This summer, I spent a few weeks in a village in Catalonia that I have been visiting for 35 years. I have had many arguments and discussions with Catalan friends and acquaintances, and I have detected a deeply disturbing trend towards extremism. There is wide acceptance, even among Catalan nationalists, that at this time there is probably no majority in Catalonia in favor of independence, which is why the illegal and provocative referendum of 2017 was so reckless. But the problem is that the “Catalan” ethnic minority, or at least those I’ve spoken to – don’t really accept the legitimacy of what is now the majority. The current minority seems to imply that the children and grandchildren of people who have emigrated to Catalonia within the last hundred years from the rest of Spain, and identify as Spanish, or in many cases as both Spaniards and Catalans, are somehow disabled and should have less say in the future of the place where they were born.

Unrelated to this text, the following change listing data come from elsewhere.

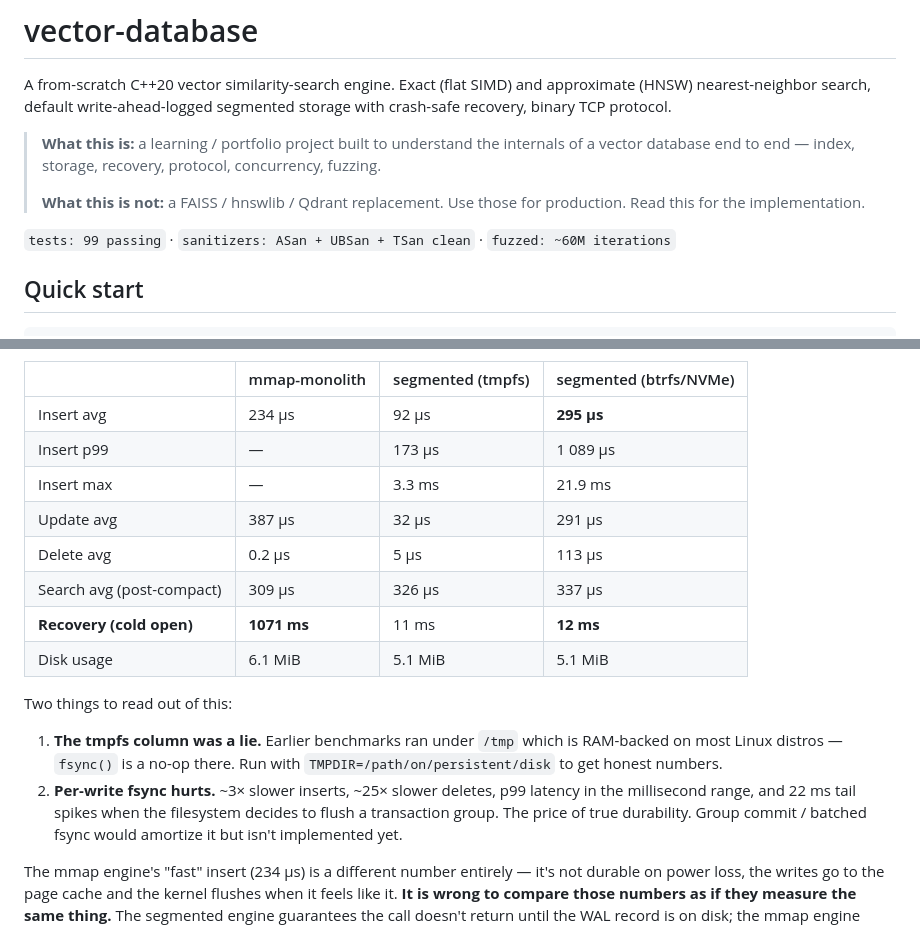
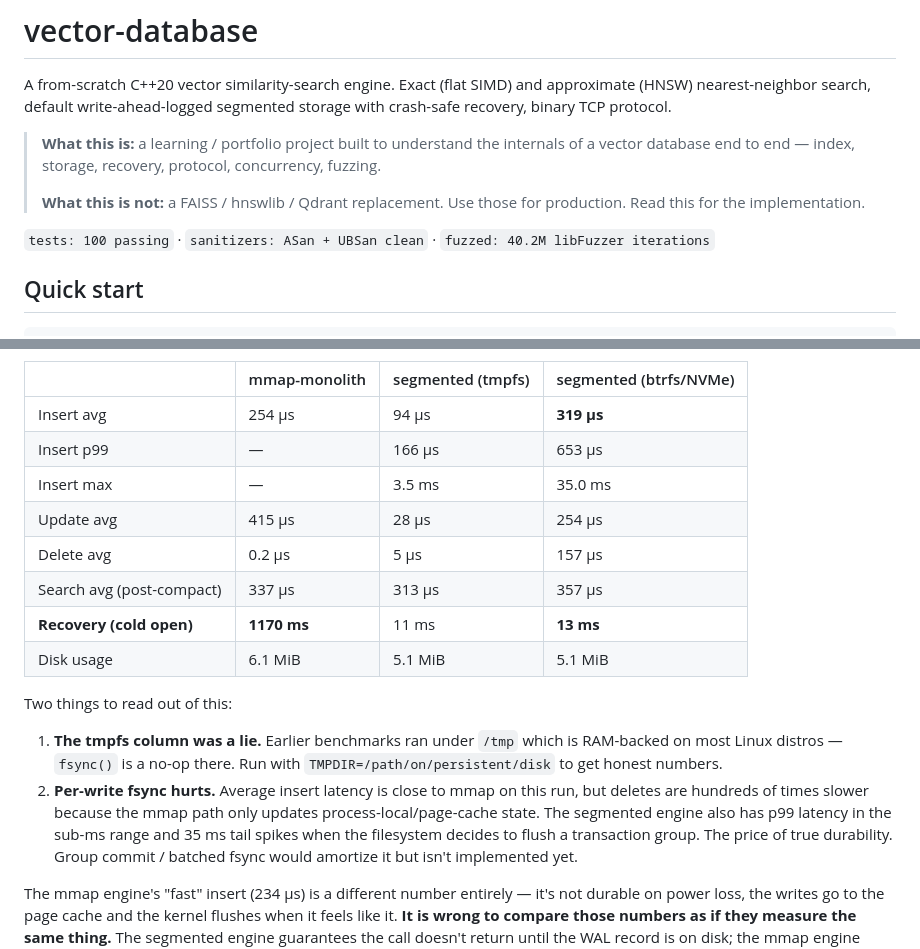
Before and after one commit to lhlRahman/vector-database, a Markdown page: README.md, 2 parts joined by grey strips. Rendered like a GitHub page.

```diff
--- a/README.md
+++ b/README.md
@@ -11,7 +11,7 @@ segmented storage with crash-safe recovery, binary TCP protocol.
 > **What this is not:** a FAISS / hnswlib / Qdrant replacement. Use those
 > for production. Read this for the implementation.
 
-`tests: 99 passing` · `sanitizers: ASan + UBSan + TSan clean` · `fuzzed: ~60M iterations`
+`tests: 100 passing` · `sanitizers: ASan + UBSan clean` · `fuzzed: 40.2M libFuzzer iterations`
 
 ## Quick start
 
@@ -187,13 +195,13 @@ it on a real filesystem to see the truth:
 
 | | mmap-monolith | segmented (tmpfs) | segmented (btrfs/NVMe) |
 | --- | --- | --- | --- |
-| Insert avg | 234 µs | 92 µs | **295 µs** |
-| Insert p99 | — | 173 µs | 1 089 µs |
-| Insert max | — | 3.3 ms | 21.9 ms |
-| Update avg | 387 µs | 32 µs | 291 µs |
-| Delete avg | 0.2 µs | 5 µs | 113 µs |
-| Search avg (post-compact) | 309 µs | 326 µs | 337 µs |
-| **Recovery (cold open)** | **1071 ms** | 11 ms | **12 ms** |
+| Insert avg | 254 µs | 94 µs | **319 µs** |
+| Insert p99 | — | 166 µs | 653 µs |
+| Insert max | — | 3.5 ms | 35.0 ms |
+| Update avg | 415 µs | 28 µs | 254 µs |
+| Delete avg | 0.2 µs | 5 µs | 157 µs |
+| Search avg (post-compact) | 337 µs | 313 µs | 357 µs |
+| **Recovery (cold open)** | **1170 ms** | 11 ms | **13 ms** |
 | Disk usage | 6.1 MiB | 5.1 MiB | 5.1 MiB |
 
 Two things to read out of this:
@@ -201,8 +209,10 @@ Two things to read out of this:
 1. **The tmpfs column was a lie.** Earlier benchmarks ran under `/tmp`
    which is RAM-backed on most Linux distros — `fsync()` is a no-op there.
    Run with `TMPDIR=/path/on/persistent/disk` to get honest numbers.
-2. **Per-write fsync hurts.** ~3× slower inserts, ~25× slower deletes,
-   p99 latency in the millisecond range, and 22 ms tail spikes when the
+2. **Per-write fsync hurts.** Average insert latency is close to mmap on
+   this run, but deletes are hundreds of times slower because the mmap
+   path only updates process-local/page-cache state. The segmented engine
+   also has p99 latency in the sub-ms range and 35 ms tail spikes when the
    filesystem decides to flush a transaction group. The price of true
    durability. Group commit / batched fsync would amortize it but isn't
    implemented yet.
```
Also changed, not shown: other parts of README.md (+41 -33 lines).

The hopes of the Catalan nationalists rest on obtaining a tiny majority for independence in a future referendum. But would that give them legitimacy to impose their vision of Catalonia on the other 49% of the population, who have a very different vision in terms of language and culture? The Irish parallels are clear. If a border poll in Ireland resulted in a 51% majority for nationalists, would that lend legitimacy to the concept of a united Ireland – would it become more of a reality? Do supporters of a border poll ever think that they are just replicating the behavior of the people who founded Northern Ireland as a sectarian state 100 years ago?
We can all agree that Northern Ireland was born in pogroms and sectarian counts, and its centenary should be mourned rather than commemorated. It’s like commemorating Confederation. President Michael D Higgins was right in his position and the citizens of the Republic seem to agree with him. We all know, even if some argue otherwise, that Northern Ireland is not, never has been and never will be an integral part of the UK like Tunbridge Wells is. Why else did the British government give trade unionists their own government and state in 1921, and not the Scots and Welsh? But the fact that trade unionists have so many illusions about the last century does not invalidate their emotions. They have the right not to live in a united Ireland.

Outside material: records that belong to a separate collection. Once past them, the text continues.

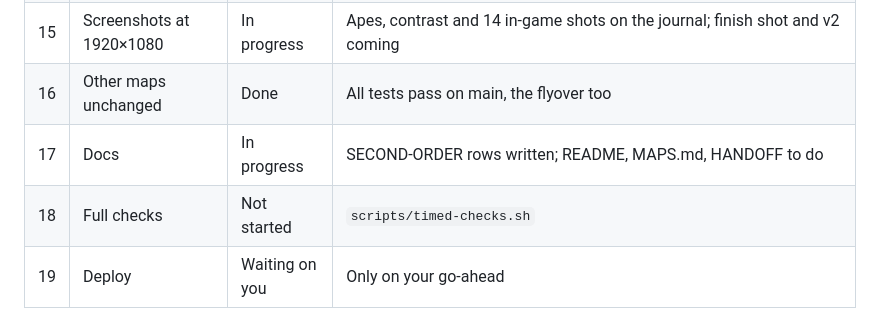
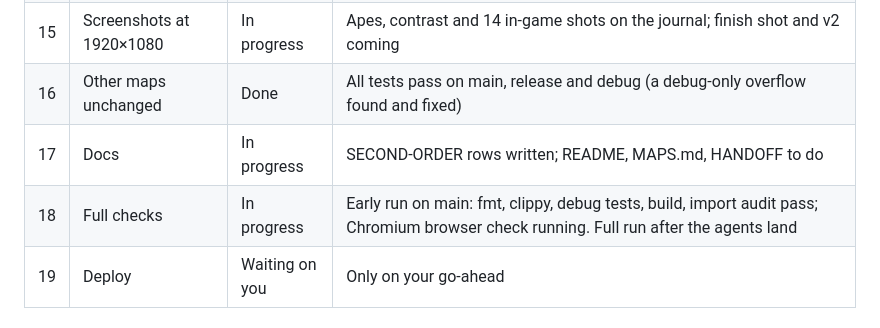
Before and after one commit to ptonkle/ape-race, a Markdown page: notes/ruins-progress.md, the part around the change. GitHub-like rendering.

Commit message:
Ruins progress: early checks
Co-Authored-By: Claude Opus 5.5 <noreply@anthropic.com>

```diff
--- a/notes/ruins-progress.md
+++ b/notes/ruins-progress.md
@@ -19,9 +19,9 @@ The standard map-build steps (MAPS.md "Build steps"), one row each. Status is on
 | 13 | Colourblind and JOJO MODE | In progress | Colourblind fine; JOJO MODE misses the haze band and the temple face, being fixed |
 | 14 | Map card | In progress | Being made by the polish agent |
 | 15 | Screenshots at 1920×1080 | In progress | Apes, contrast and 14 in-game shots on the journal; finish shot and v2 coming |
-| 16 | Other maps unchanged | Done | All tests pass on main, the flyover too |
+| 16 | Other maps unchanged | Done | All tests pass on main, release and debug (a debug-only overflow found and fixed) |
 | 17 | Docs | In progress | SECOND-ORDER rows written; README, MAPS.md, HANDOFF to do |
-| 18 | Full checks | Not started | `scripts/timed-checks.sh` |
+| 18 | Full checks | In progress | Early run on main: fmt, clippy, debug tests, build, import audit pass; Chromium browser check running. Full run after the agents land |
 | 19 | Deploy | Waiting on you | Only on your go-ahead |
 
 ## This map's features
```
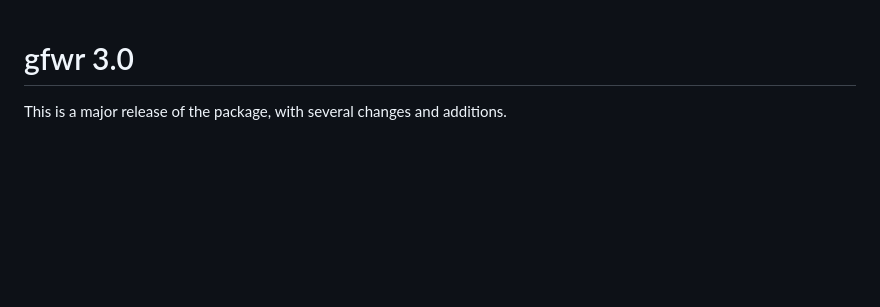
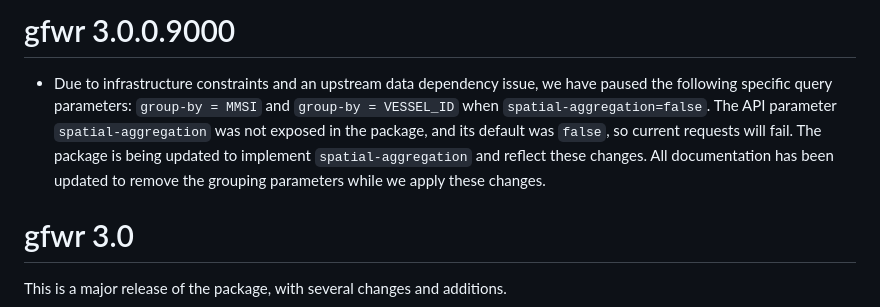
Before and after one commit to GlobalFishingWatch/gfwr, a Markdown page: NEWS.md, the part around the change. GitHub-like rendering; blank space fills up the shorter version.

```diff
--- a/NEWS.md
+++ b/NEWS.md
@@ -1,3 +1,7 @@
+# gfwr 3.0.0.9000
+
+- Due to infrastructure constraints and an upstream data dependency issue, we have paused the following specific query parameters: `group-by = MMSI` and `group-by = VESSEL_ID` when `spatial-aggregation=false`. The API parameter `spatial-aggregation` was not exposed in the package, and its default was `false`, so current requests will fail. The package is being updated to implement `spatial-aggregation` and reflect these changes. All documentation has been updated to remove the grouping parameters while we apply these changes.
+
 # gfwr 3.0
 
 
```
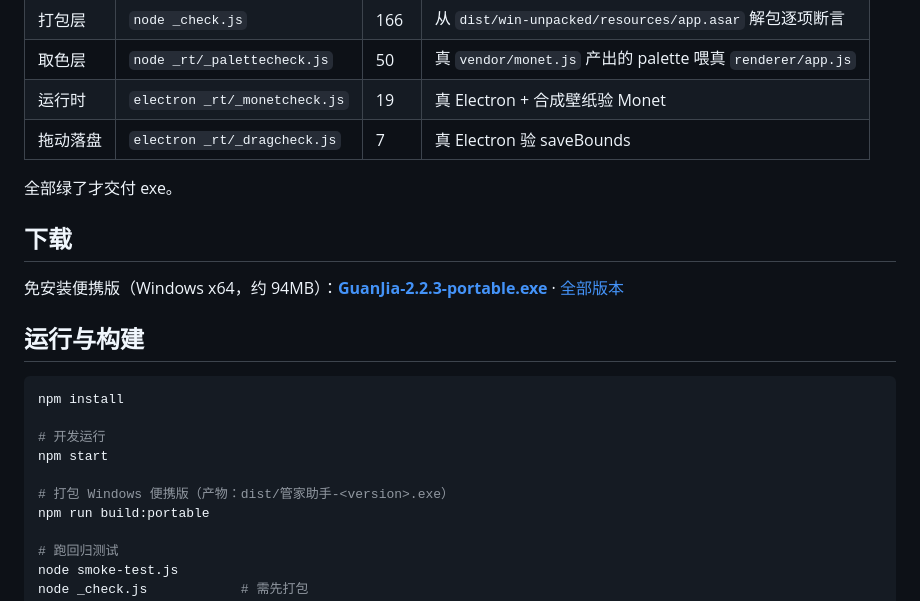
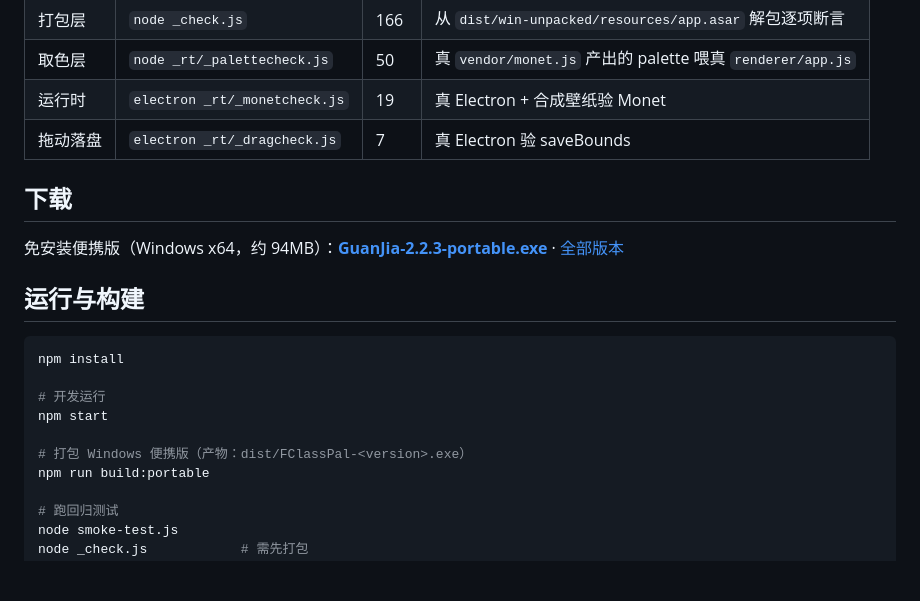
Before and after one commit to fangyugit/FClassPal, a Markdown page: README.md, the part around one of its changes. GitHub-like rendering; blank space fills up the shorter version.

```diff
--- a/README.md
+++ b/README.md
@@ -85,7 +64,6 @@ AI：改 CSS token + 注册表 → 跑 485 项断言 → 重新打包 exe →
 | 运行时 | `electron _rt/_monetcheck.js` | 19 | 真 Electron + 合成壁纸验 Monet |
 | 拖动落盘 | `electron _rt/_dragcheck.js` | 7 | 真 Electron 验 saveBounds |
 
-全部绿了才交付 exe。
 
 ## 下载
 
@@ -99,7 +77,7 @@ npm install
 # 开发运行
 npm start
 
-# 打包 Windows 便携版（产物：dist/管家助手-<version>.exe）
+# 打包 Windows 便携版（产物：dist/FClassPal-<version>.exe）
 npm run build:portable
 
 # 跑回归测试
```
Also changed, not shown: other parts of README.md (+15 -25 lines).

When Irish nationalists speak of “reunifying” Ireland, what do they mean? When was Ireland ever “united” except in the context of British rule? So what would a united Ireland look like? A Republic in the broad sense? A Christy Moore fantasy about Irish manners and Irish laws? At this point so many people have killed or been killed for a united Ireland that it has become a flawed concept.
If you really want a united Ireland, based on unity rather than counting, now is the time to stop talking about it.
Michael O’Loughlin is an American writer and poet